The noun form also matar is used 38 times in the OT and refers to a common rain. Interestingly the noun form is not used in this Flood narrative, but rather geshem is employed. It is used in both Gen. According to Easton's Bible Dictionary, these rains usually fall between the middle of December to March in Palestine.

From the terminology used by Moses, we may infer that these were to be rains similar even if only a seasonal similarity to the familiar but sometimes torrential winter rains. In any case, we may safely say that these rains were seen as caused by Yahweh. One idea that is tossed about, usually in global-extent YEC camps, is that these rains were the first ever seen on the earth. This idea is taken mainly from Gen.

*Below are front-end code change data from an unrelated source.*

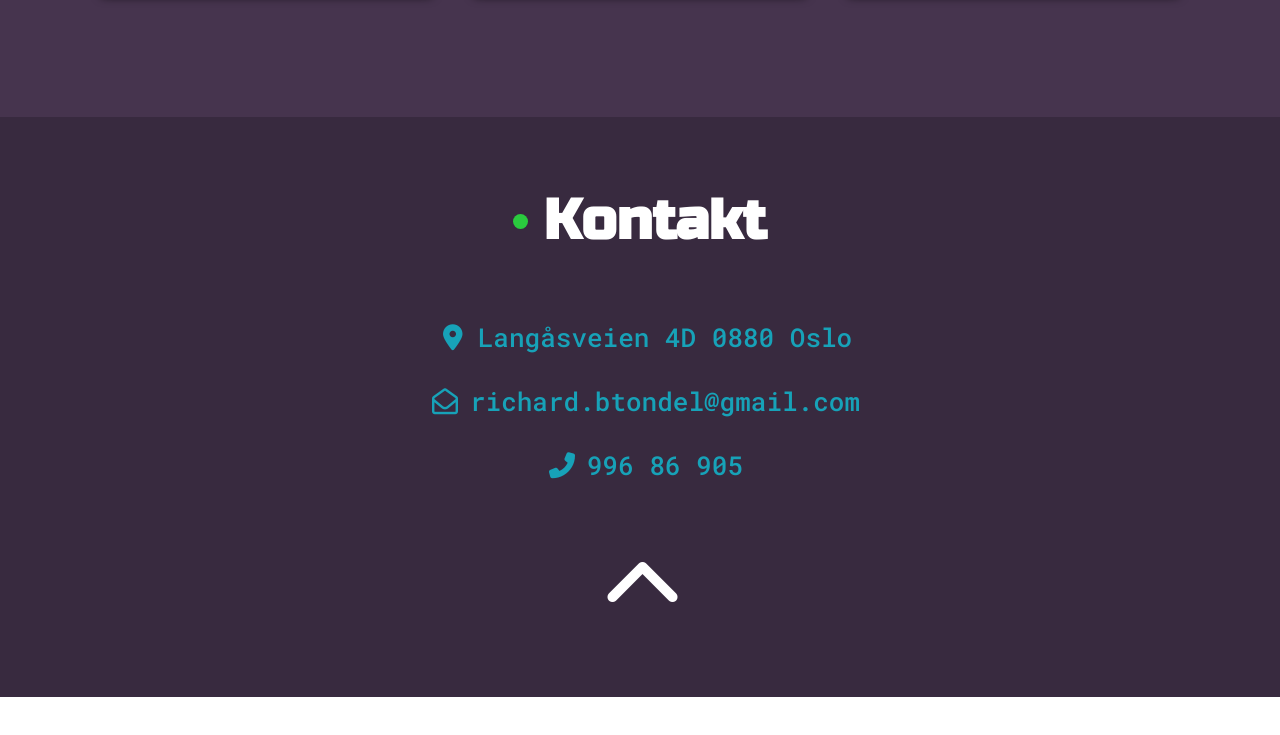
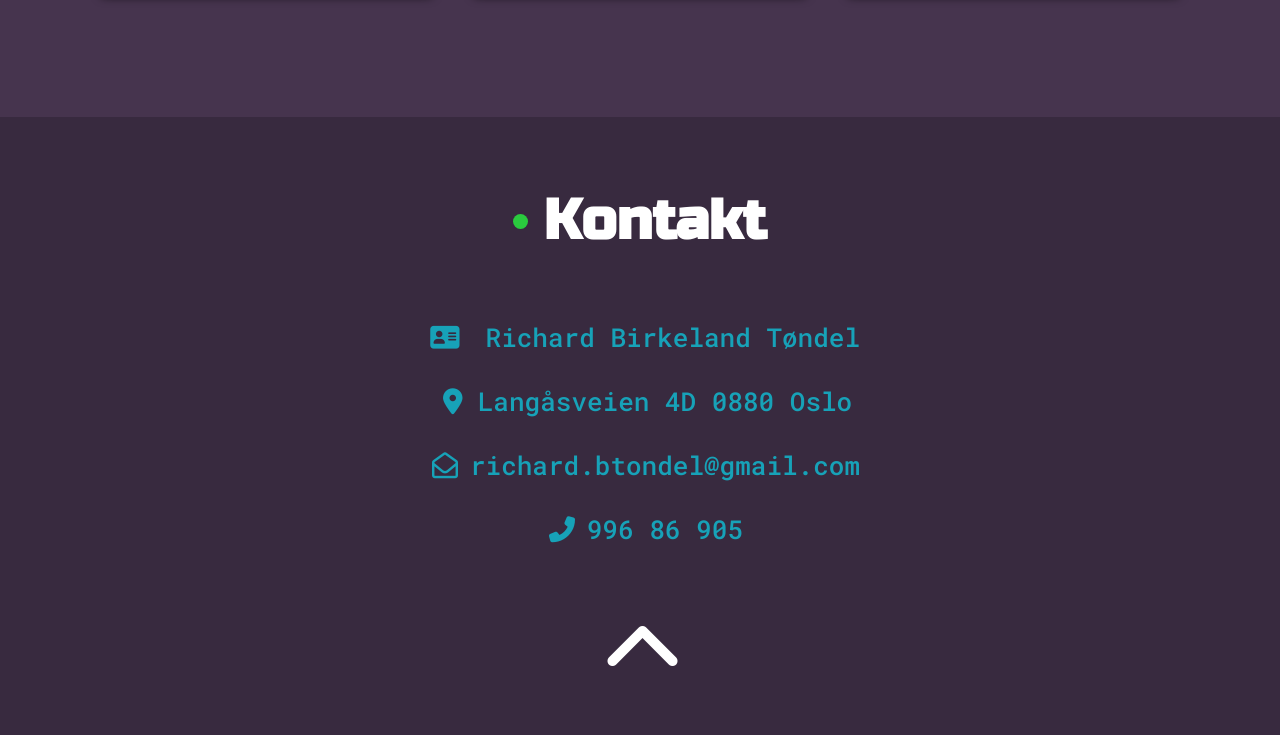
Before and after one commit to RichardBTon/Portfolio, a plain HTML site: page index.html in a window 1280 px wide. Shown: the part 2546-3281 px from the top of the page. Before the commit the page ends 3243 px from the top, so only its background shows below. Drawn offline with Linux system fonts and the light colour scheme.

Commit message:
la til navn

```diff
--- a/index.html
+++ b/index.html
@@ -221,6 +221,15 @@
         <div class="contact">
           <ul>
             <li>
+              <i
+                class="fa fa-address-card contact-icons"
+                aria-hidden="true"
+              ></i>
+              <a target="_blank" href="https://github.com/richardBTon"
+                >Richard Birkeland Tøndel</a
+              >
+            </li>
+            <li>
               <i class="fas fa-map-marker-alt contact-icons"></i
               ><a
                 href="https://www.google.com/maps/dir//Lang%C3%A5sveien+4D,+0880+Oslo/@59.9610777,10.7621532,16.28z/data=!4m8!4m7!1m0!1m5!1m1!1s0x464171fd2c461411:0xf0362e6627bb4e4e!2m2!1d10.7620619!2d59.9602221"
```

There are two big problems with this thinking, however. First, there is no biblical evidence warranting the absence of rain from Adam to Noah. In fact, the text in Gen. We have already seen the ample evidence from the text that 'land' fits the context much better in Gen. This is a great example of relying solely on a faulty English translation to come up with a faulty interpretation of earth history. The implications are such that there would have been no rain on the entire planet for a minimum of years assuming a continuous genealogical progression in Genesis 5.

This has led to a hypothesis that there was a vapor canopy above the earth before the Flood, taken in part from Gen. This hypothesis has severe problems both biblically the concept is never mentioned in the Bible and scientifically the greenhouse effect of all the water vapor in the atmosphere would make earth uninhabitable. With all the evidence from the Scripture that the pre-Fall and pre-Flood natural world was virtually identical to the one we know today, this view can be easily dismissed as unbiblical if not unthinkable.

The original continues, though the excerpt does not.